Academy helps students who are at risk
WARREN — An alternative program designed to help young people facing suspensions or expulsion from area schools received a $44,607 grant from the Ohio Department of Youth Services.
The Academy, 1948 Palmyra Road SW, has been working with area schools and Trumbull County Juvenile Court to create opportunities for young people that need academic and social assistance. The Rev. Alton Merrell, pastor of New Jerusalem Fellowship Church and the program’s founder, said the program is designed to help children move forward from sometimes difficult situations in their homes and at school.
“This grant will enable us to extend our computer lab from three computers to nine, increase opportunities to provide transportation for participants, and compensate some of the time of our volunteers,” Merrell said.

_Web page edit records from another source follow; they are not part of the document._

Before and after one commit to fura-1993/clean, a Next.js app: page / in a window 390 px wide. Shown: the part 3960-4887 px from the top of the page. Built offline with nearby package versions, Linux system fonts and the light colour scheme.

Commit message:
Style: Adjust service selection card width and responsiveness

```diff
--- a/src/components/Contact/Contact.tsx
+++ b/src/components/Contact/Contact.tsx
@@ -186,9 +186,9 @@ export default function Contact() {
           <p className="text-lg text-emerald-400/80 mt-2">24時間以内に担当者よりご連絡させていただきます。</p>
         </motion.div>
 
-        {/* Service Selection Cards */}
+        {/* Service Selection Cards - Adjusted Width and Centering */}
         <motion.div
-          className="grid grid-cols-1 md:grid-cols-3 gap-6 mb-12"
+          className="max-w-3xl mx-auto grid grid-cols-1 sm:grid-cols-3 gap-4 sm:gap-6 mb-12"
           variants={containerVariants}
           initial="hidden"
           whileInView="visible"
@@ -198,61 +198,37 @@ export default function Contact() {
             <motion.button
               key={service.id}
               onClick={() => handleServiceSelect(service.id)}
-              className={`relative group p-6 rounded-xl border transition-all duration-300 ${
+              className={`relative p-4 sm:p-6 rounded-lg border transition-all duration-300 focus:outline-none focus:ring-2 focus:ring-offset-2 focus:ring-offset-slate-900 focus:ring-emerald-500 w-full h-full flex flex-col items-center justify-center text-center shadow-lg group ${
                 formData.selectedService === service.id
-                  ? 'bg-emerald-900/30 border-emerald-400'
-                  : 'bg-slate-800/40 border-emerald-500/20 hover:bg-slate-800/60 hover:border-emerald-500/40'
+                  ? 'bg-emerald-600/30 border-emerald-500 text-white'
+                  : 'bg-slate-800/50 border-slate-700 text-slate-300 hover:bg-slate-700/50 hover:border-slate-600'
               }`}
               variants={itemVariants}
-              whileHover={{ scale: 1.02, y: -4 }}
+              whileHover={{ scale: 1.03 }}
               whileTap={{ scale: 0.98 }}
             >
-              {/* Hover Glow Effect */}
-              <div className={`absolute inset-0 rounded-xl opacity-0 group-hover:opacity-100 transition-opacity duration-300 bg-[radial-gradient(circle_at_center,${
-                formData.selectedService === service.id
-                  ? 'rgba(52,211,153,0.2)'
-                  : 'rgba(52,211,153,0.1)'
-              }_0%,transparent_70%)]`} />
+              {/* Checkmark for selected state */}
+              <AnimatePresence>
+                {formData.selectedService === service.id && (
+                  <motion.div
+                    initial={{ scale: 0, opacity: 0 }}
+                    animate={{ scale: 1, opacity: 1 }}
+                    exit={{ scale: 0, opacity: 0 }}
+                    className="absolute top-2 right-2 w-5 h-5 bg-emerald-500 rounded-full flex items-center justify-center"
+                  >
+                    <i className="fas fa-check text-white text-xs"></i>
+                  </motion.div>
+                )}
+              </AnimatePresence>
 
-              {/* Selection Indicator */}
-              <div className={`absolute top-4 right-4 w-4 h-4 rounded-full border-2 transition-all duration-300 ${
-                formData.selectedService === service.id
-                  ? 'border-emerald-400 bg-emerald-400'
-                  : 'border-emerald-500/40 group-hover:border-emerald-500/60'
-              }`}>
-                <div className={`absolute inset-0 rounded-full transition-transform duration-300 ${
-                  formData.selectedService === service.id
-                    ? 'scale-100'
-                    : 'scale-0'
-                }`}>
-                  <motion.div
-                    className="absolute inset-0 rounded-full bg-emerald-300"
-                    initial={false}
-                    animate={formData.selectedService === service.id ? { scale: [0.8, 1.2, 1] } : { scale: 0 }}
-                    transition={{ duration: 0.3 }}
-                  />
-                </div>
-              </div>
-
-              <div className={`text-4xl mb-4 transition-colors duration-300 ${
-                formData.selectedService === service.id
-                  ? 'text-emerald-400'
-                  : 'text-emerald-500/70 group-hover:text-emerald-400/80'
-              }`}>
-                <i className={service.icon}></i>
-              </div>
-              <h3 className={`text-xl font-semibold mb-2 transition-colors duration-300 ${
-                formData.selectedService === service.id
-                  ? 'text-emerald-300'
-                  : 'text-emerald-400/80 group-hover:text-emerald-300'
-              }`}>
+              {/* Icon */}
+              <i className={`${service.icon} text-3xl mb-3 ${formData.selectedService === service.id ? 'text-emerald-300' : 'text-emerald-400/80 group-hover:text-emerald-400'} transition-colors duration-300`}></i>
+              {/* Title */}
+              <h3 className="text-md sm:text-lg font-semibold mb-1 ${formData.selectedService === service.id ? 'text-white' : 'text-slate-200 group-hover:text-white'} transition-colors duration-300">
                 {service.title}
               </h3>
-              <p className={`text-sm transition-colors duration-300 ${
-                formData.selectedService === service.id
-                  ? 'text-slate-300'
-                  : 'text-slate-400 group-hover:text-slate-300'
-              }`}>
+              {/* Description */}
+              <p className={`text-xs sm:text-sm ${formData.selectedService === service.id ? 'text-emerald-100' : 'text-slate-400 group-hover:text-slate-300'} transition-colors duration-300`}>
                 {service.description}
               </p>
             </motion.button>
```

The Academy stresses providing at-risk teenagers a structured environment where they go to maintain their academics during times they are out of school, a place where they can talk among themselves and others about their concerns , and a place where they are safe, according to its website.
“We have worked with the Warren City Schools and the Trumbull County Juvenile Court,” Merrell said.
The program operates 3:30 to 5:30 p.m. Tuesdays at the Renaissance Place, which is owned by New Jerusalem Fellowship Church. Merrell plans to have it open every Tuesday through Thursday, depending on the community’s demand.
“During our first year-and-a-half in operation, we’ve primarily been able to operate because of the time and donations provided by our volunteers, including William Pinn, myself and others,” Merrell said. “I’ve gotten New Jerusalem to agree to allow us to use its church bus and a volunteer driver for the program.”
Merrell made a presentation to the Warren Board of Education last month asking it to allow its principals to offer parents and students the option to attend The Academy’s programs.
“We want parents to know that if they have students on suspension or who have been expelled they can be sent here from 1 p.m. to 6 p.m., where they may be fed and have a structured program,” Merrell said. “It is better than having them at home alone or out with people that may not have their best interests in mind.”